Tom Frederick, the head of the Rivanna Water & Sewer Authority has never publicly revealed that his wished-for mega-reservoir in the Ragged Mountain Natural Area won't work without a pipeline to fill it. But a memo prepared for him does.
The memo, recently obtained by a band of water watchers through a Freedom of Information Act request, shows that without the pipeline the planned reservoir–- now in turmoil over a price tag which may hit $100 million and push the total project over $200 million–- would provide a small fraction of its promised water and just one fifth of what would be supplied by simply dredging the community's main reservoir.
According to engineering firm Gannett Fleming, dredging the existing Rivanna Reservoir–- an officially dismissed but increasingly popular alternative–- would supply five million gallons per day. A pipeline-less reservoir, by contrast, bolsters today's water capacity of 12.8 million gallons per day by just 1.1 million to just 13.9 million gallons per day, according to a memo by Amanda Hess of the same firm.
"I know that, at first glance, that might not seem correct," writes Hess. "Without the pipeline to fill the reservoir and with the treatment capacity issues prior to the pipeline," she writes, "the volume is simply not as 'efficient' as it will be in 2055."
In other words, the dam can't work. It's trapped in a natural bowl without a river to replenish it.
And the pipeline, despite being only at the concept stage, already has some eyebrow-raising flaws. For starters, the budget for obtaining land easements along its 9.5-mile route is just $249,000. Frederick had hoped to gain free easements by piggy-backing the majority of the route along a planned road: the Route 29 Western Bypass.
Blasted as Charlottesville's own road to nowhere for failing to actually bypass much local traffic, the $270 million Bypass is unfunded, and when we checked in with the traffic planners, most agreed that because it's unlisted on all local wish-lists it will remain just a dream.
"There's a lot of questions in this community about whether a roadway will ever get built in that corridor," Frederick conceded at his September 22 board meeting, "and trying to use that corridor may not be the right answer. In fact, we tend to think it's not the right answer if a roadway will never get built."
Although the pipeline remains integral to the reservoir, Frederick, at the same meeting, indicated that he's in no hurry to supply an alternate path.
"There is no design work for the pipeline right now," Frederick told his board. "I'm certainly much more focused on getting the dam."
Later in the meeting, board chair Mike Gaffney indicated that hiring a panel of experts for the dam takes precedence. "I would rather," Gaffney said of the pipeline, "discuss that at the next meeting."
But the Citizens for a Sustainable Water Plan couldn't wait. They issued a statement expressing their fears that the Water Authority "has no idea of the actual location or the actual cost" of the pipeline, an allegation Frederick seemed to confirm–- at least in part–- during the meeting. "There is," he admitted, "no specific, defined corridor that is exact that someone could review."

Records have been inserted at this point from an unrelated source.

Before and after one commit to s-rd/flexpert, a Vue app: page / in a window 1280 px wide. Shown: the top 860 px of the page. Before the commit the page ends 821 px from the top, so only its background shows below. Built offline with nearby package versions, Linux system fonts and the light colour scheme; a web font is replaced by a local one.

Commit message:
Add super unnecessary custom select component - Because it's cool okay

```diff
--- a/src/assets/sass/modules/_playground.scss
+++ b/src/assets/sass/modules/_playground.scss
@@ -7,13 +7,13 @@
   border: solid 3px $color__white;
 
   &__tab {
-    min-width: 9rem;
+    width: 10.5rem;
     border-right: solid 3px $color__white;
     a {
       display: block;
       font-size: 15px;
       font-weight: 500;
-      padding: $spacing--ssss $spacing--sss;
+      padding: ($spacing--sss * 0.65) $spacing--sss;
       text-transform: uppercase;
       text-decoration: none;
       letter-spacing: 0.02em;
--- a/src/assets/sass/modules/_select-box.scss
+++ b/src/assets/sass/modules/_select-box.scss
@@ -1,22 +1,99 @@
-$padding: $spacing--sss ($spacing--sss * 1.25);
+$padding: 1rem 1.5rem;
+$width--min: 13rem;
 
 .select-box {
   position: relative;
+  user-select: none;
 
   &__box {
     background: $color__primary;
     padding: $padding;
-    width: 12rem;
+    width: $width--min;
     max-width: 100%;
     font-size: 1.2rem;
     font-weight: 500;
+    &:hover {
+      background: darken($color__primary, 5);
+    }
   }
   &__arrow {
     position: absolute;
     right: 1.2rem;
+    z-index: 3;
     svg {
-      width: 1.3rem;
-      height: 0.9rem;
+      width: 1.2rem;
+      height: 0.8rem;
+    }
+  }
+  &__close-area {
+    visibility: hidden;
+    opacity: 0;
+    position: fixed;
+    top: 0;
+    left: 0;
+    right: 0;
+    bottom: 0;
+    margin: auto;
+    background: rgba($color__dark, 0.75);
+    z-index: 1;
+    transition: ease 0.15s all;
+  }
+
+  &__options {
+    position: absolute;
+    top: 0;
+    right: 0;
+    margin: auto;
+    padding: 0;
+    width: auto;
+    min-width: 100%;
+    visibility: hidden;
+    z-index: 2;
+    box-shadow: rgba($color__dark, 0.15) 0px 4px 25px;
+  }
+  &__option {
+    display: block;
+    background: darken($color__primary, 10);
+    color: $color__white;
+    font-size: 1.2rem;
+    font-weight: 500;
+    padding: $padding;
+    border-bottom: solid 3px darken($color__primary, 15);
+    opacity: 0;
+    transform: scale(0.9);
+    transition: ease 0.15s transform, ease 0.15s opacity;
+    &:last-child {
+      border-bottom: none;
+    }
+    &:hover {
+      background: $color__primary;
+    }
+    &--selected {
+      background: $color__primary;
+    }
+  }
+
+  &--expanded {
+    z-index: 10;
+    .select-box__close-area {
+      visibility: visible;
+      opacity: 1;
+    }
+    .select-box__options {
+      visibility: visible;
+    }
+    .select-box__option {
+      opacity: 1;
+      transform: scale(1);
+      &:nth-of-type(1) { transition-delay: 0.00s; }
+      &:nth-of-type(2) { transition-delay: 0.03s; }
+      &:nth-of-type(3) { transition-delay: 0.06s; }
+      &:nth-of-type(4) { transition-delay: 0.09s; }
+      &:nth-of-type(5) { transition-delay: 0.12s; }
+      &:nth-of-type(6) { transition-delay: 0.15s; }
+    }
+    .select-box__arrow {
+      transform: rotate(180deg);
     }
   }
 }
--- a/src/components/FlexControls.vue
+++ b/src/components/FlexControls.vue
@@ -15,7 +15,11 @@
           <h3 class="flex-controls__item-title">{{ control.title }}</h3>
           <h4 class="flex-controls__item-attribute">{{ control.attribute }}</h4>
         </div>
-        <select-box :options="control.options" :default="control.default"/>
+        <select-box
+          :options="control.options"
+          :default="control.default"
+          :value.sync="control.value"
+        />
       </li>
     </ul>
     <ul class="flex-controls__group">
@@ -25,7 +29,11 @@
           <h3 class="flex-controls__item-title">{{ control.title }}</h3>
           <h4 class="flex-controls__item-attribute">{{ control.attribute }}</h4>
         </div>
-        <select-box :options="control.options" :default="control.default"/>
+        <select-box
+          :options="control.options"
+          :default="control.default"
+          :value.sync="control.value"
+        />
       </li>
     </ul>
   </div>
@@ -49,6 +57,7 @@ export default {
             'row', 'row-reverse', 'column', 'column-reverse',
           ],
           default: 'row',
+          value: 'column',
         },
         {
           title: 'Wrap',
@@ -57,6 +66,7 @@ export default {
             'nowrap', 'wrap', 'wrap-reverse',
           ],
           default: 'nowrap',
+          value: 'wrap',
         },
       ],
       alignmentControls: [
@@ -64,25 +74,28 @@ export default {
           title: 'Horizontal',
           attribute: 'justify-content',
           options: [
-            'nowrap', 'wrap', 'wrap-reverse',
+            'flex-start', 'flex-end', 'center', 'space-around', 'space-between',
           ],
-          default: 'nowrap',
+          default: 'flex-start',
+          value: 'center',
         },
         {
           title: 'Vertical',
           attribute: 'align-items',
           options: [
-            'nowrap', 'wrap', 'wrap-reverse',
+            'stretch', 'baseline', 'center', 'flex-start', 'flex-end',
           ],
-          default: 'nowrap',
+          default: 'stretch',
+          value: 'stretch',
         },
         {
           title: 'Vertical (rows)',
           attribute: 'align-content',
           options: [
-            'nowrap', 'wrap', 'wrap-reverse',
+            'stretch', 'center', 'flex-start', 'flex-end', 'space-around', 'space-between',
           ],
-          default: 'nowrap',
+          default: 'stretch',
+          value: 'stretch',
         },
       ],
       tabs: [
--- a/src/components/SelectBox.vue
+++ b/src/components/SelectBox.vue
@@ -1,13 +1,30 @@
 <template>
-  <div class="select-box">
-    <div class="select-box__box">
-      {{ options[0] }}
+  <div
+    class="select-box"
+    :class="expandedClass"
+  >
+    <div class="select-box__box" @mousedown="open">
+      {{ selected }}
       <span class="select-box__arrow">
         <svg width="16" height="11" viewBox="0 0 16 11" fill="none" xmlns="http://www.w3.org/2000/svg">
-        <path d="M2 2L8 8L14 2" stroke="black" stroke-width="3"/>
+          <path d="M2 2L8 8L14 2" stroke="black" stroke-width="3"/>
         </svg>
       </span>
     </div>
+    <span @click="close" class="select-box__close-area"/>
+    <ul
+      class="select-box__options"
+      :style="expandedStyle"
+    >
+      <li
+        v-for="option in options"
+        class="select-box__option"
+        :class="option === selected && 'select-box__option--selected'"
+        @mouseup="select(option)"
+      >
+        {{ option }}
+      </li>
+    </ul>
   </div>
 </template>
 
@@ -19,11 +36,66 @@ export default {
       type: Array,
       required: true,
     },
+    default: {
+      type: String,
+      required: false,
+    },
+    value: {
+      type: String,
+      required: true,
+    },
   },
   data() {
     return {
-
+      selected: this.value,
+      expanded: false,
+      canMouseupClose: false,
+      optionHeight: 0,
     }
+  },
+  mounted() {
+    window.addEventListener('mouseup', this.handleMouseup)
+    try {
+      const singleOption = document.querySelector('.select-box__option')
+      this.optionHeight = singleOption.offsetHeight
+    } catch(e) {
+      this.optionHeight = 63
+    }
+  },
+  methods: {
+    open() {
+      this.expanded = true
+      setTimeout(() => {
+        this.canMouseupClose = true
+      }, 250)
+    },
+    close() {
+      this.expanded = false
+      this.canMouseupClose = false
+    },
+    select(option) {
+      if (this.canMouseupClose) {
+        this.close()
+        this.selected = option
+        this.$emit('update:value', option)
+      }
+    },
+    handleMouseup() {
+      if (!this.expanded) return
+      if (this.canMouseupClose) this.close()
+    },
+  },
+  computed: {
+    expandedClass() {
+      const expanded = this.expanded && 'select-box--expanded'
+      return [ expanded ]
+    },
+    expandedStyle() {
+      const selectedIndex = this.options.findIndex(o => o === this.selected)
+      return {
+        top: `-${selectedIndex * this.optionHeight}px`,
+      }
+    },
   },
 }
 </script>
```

Citizens member Kevin Lynch, a former Charlottesville vice-mayor, slams the pipeline's proposed $56 million cost as a "back-of-the-envelope" guess. Lynch notes that documents show zero budget for chemicals, zero for maintenance, and zero for personnel to maintain the pumphouse and pipe of an uphill waterway that would–- overnight–- become Albemarle County's third largest river, requiring the electrical equivalent of burning about 1,000 tons of coal annually.
"You all are well aware that the dam won't work without the pipeline," Lynch told the Rivanna board last week. "It's time to admit that you have no business making decisions. We need a new plan, and a new board."
Board member Robert Tucker said that the five-member body has the full support of the two governments that appointed it, the Charlottesville City Council and the Albemarle County Board of Supervisors.
Indeed, Charlottesville mayor Dave Norris notes on his blog that creating this system might augment flows of the Moormans River, a state scenic waterway in the White Hall area, which currently supplies water into the urban system.
Albemarle supervisor Dennis Rooker has likewise reaffirmed his support for the project. He says he's less worried about finding a pipeline route than recent cost revelations.
"Personally," says Rooker, "I'd like to see harder numbers on the costs of the various components. I would not like to find out that the pipeline costs twice as much after we've already built the dam."
After the Authority meeting, which was dominated by the fiasco of learning that the planned $37.2 million dam might turn out to be a $99 million dam, Lynch said he noticed that before Gannett Fleming was hit with a stop-work order, the company issued a report whose cost-cutting measures include re-evaluating all pipeline costs. That wasn't all Lynch spotted in the report.
Gannett Fleming, the engineering company that once scared local officials with anti-dredging visions including near non-stop noise, a never-ending convoy of mud-laden trucks, and an infamous over-$223 million price tag, was suggesting that one option might be.... dredging.
–last updated 1:17pm September 30